(DATASET CONTENT begins)

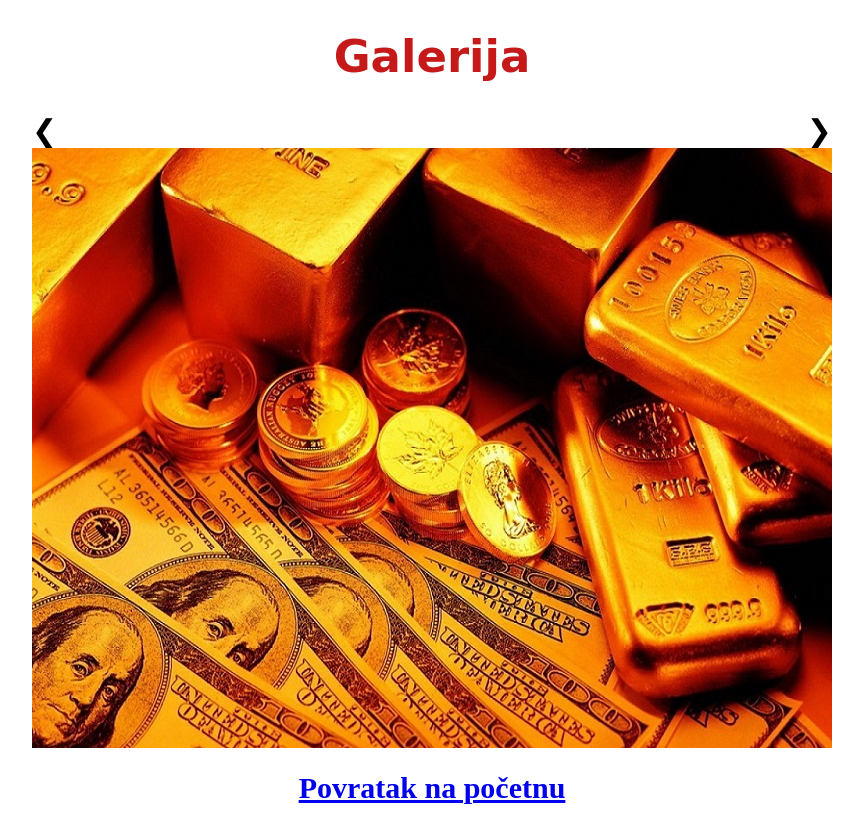
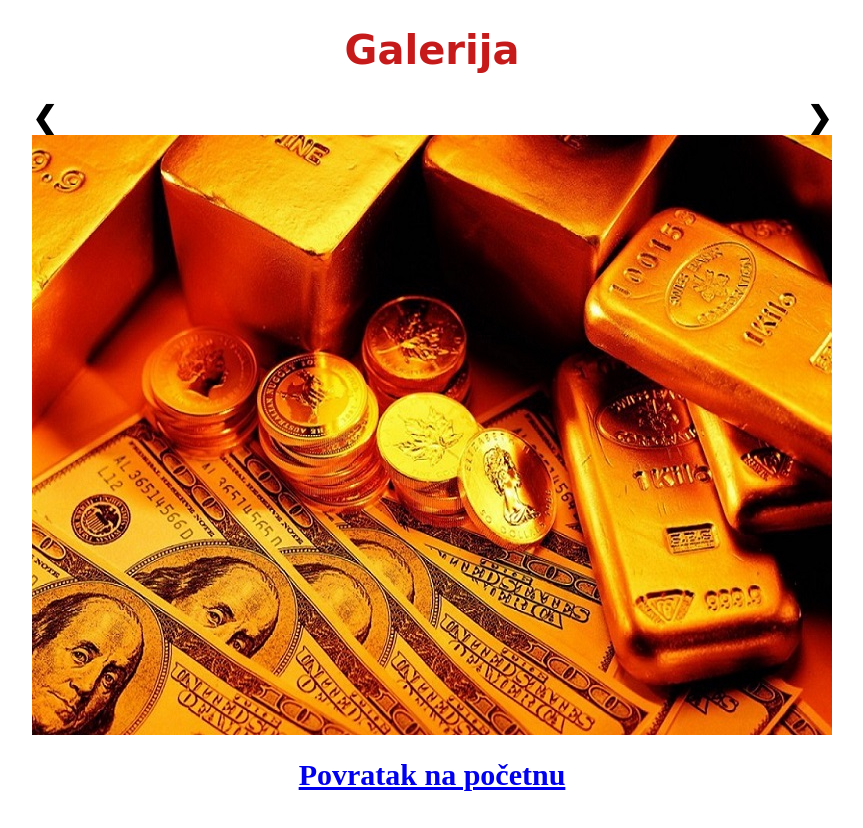
Before and after one commit to JasminkoVidakovic/Accounting-Agency, a PHP site: page /slideshow.html in a window 1280 px wide. Shown: the whole page, without its empty margins (208-1071 px from the left). After the commit the page ends 791 px from the top, so only its background shows below. Run offline with PHP 8.4, Linux system fonts and the light colour scheme.

Commit message:
Popravljene neke manje greškice

```diff
--- a/about.html
+++ b/about.html
@@ -49,9 +49,10 @@
 		</div>
 		<div id="tabela_rasta">
 				<table id="tabela">
-					<tr id="godina"></tr>
+					<tr id="godina">
 						<th id="kriterij">Kriterij</th>
-						<th id="godina" colspan="4">Godina</th>
+						<th id="godina_no" colspan="4">Godina</th>
+					</tr>
 					<tr id="main_row">
 						<th> </th>
 						<th>2013</th>
--- a/contact_form.html
+++ b/contact_form.html
@@ -2,6 +2,7 @@
 <html>
 <head>
 <meta charset="UTF-8">
+<meta name="viewport" content="width=device-width, initial-scale=1">
 	<title>Bilansa</title>
 	<meta name="author" content="your name" />
 		<meta name="description" content="" />
--- a/pricing_style.css
+++ b/pricing_style.css
@@ -28,8 +28,6 @@ ul {
 	color: #9095aa;
 	padding: 0px;
 	margin: 0px;
-
-
 }
 
 
--- a/slideshow.html
+++ b/slideshow.html
@@ -2,30 +2,29 @@
 <html>
 <title>W3.CSS</title>
 <meta name="viewport" content="width=device-width, initial-scale=1">
-
 <link rel="stylesheet" href="slideshow_style.css" type="text/css" />
 <link href="https://fonts.googleapis.com/css?family=Inconsolata" rel="stylesheet">
 <body>
 
-<div class="slideshow_container">
+<div class="galerija">
   <h1>Galerija</h1>
 </div>
 
 <div class="image_container" style="width:800px; height: 600px;">
 
-<div id="lijevi"><a class="left" onclick="plusDivs(-1)">&#10094;</a></div>
-<div id="desni"><a class="right" onclick="plusDivs(1)">&#10095;</a></div>
+<div id="lijevi"><a class="left" onclick="plusDivs(-1)"><b>&#10094;</b></a></div>
+<div id="desni"><a class="right" onclick="plusDivs(1)"><b>&#10095;</b></a></div>
 
-<div class="mySlides" style="width:800px; height: 600px;">
-  <img id="slika1" src="slika1.jpg" alt="slika1" style="width:800px; height: 600px;">
-</div>
-
-<div class="mySlides" style="width:800px; height: 600px;">
-  <img id="slika2" src="slika2.jpg" alt="slika2" style="width:800px; height: 600px;">
+<div class="mySlides">
+  <img id="slika1" src="slika1.jpg" alt="slika1">
 </div>
 
 <div class="mySlides">
-  <img id="slika3" src="slika3.jpg" alt="slika3" style="width:800px; height: 600px;">
+  <img id="slika2" src="slika2.jpg" alt="slika2">
+</div>
+
+<div class="mySlides">
+  <img id="slika3" src="slika3.jpg" alt="slika3">
 </div>
 
 </div>
--- a/slideshow_style.css
+++ b/slideshow_style.css
@@ -25,7 +25,7 @@ h1 {
 	font-family: 'Courgette', cursive;
 	color: #C61A1A;
 	text-decoration: bold;
-	font-size: 45px;
+	font-size: 40px;
 	width: 200px;
 	text-align: center;
 	margin-left: auto;
@@ -47,7 +47,7 @@ h5 {
 	margin-right: auto;
 }
 
-#slika1, slika2, slika3 {
+#slika1, #slika2, #slika3 {
 	width: 800px;
 	height: 600px;
 }
```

(DATASET CONTENT ends)

ASSIGNMENT: Without including any pictures, return every line of the records exactly.

YOUR RESPONSE:
Before and after one commit to JasminkoVidakovic/Accounting-Agency, a PHP site: page /slideshow.html in a window 1280 px wide. Shown: the whole page, without its empty margins (208-1071 px from the left). After the commit the page ends 791 px from the top, so only its background shows below. Run offline with PHP 8.4, Linux system fonts and the light colour scheme.

Commit message:
Popravljene neke manje greškice

```diff
--- a/about.html
+++ b/about.html
@@ -49,9 +49,10 @@
 		</div>
 		<div id="tabela_rasta">
 				<table id="tabela">
-					<tr id="godina"></tr>
+					<tr id="godina">
 						<th id="kriterij">Kriterij</th>
-						<th id="godina" colspan="4">Godina</th>
+						<th id="godina_no" colspan="4">Godina</th>
+					</tr>
 					<tr id="main_row">
 						<th> </th>
 						<th>2013</th>
--- a/contact_form.html
+++ b/contact_form.html
@@ -2,6 +2,7 @@
 <html>
 <head>
 <meta charset="UTF-8">
+<meta name="viewport" content="width=device-width, initial-scale=1">
 	<title>Bilansa</title>
 	<meta name="author" content="your name" />
 		<meta name="description" content="" />
--- a/pricing_style.css
+++ b/pricing_style.css
@@ -28,8 +28,6 @@ ul {
 	color: #9095aa;
 	padding: 0px;
 	margin: 0px;
-
-
 }
 
 
--- a/slideshow.html
+++ b/slideshow.html
@@ -2,30 +2,29 @@
 <html>
 <title>W3.CSS</title>
 <meta name="viewport" content="width=device-width, initial-scale=1">
-
 <link rel="stylesheet" href="slideshow_style.css" type="text/css" />
 <link href="https://fonts.googleapis.com/css?family=Inconsolata" rel="stylesheet">
 <body>
 
-<div class="slideshow_container">
+<div class="galerija">
   <h1>Galerija</h1>
 </div>
 
 <div class="image_container" style="width:800px; height: 600px;">
 
-<div id="lijevi"><a class="left" onclick="plusDivs(-1)">&#10094;</a></div>
-<div id="desni"><a class="right" onclick="plusDivs(1)">&#10095;</a></div>
+<div id="lijevi"><a class="left" onclick="plusDivs(-1)"><b>&#10094;</b></a></div>
+<div id="desni"><a class="right" onclick="plusDivs(1)"><b>&#10095;</b></a></div>
 
-<div class="mySlides" style="width:800px; height: 600px;">
-  <img id="slika1" src="slika1.jpg" alt="slika1" style="width:800px; height: 600px;">
-</div>
-
-<div class="mySlides" style="width:800px; height: 600px;">
-  <img id="slika2" src="slika2.jpg" alt="slika2" style="width:800px; height: 600px;">
+<div class="mySlides">
+  <img id="slika1" src="slika1.jpg" alt="slika1">
 </div>
 
 <div class="mySlides">
-  <img id="slika3" src="slika3.jpg" alt="slika3" style="width:800px; height: 600px;">
+  <img id="slika2" src="slika2.jpg" alt="slika2">
+</div>
+
+<div class="mySlides">
+  <img id="slika3" src="slika3.jpg" alt="slika3">
 </div>
 
 </div>
--- a/slideshow_style.css
+++ b/slideshow_style.css
@@ -25,7 +25,7 @@ h1 {
 	font-family: 'Courgette', cursive;
 	color: #C61A1A;
 	text-decoration: bold;
-	font-size: 45px;
+	font-size: 40px;
 	width: 200px;
 	text-align: center;
 	margin-left: auto;
@@ -47,7 +47,7 @@ h5 {
 	margin-right: auto;
 }
 
-#slika1, slika2, slika3 {
+#slika1, #slika2, #slika3 {
 	width: 800px;
 	height: 600px;
 }
```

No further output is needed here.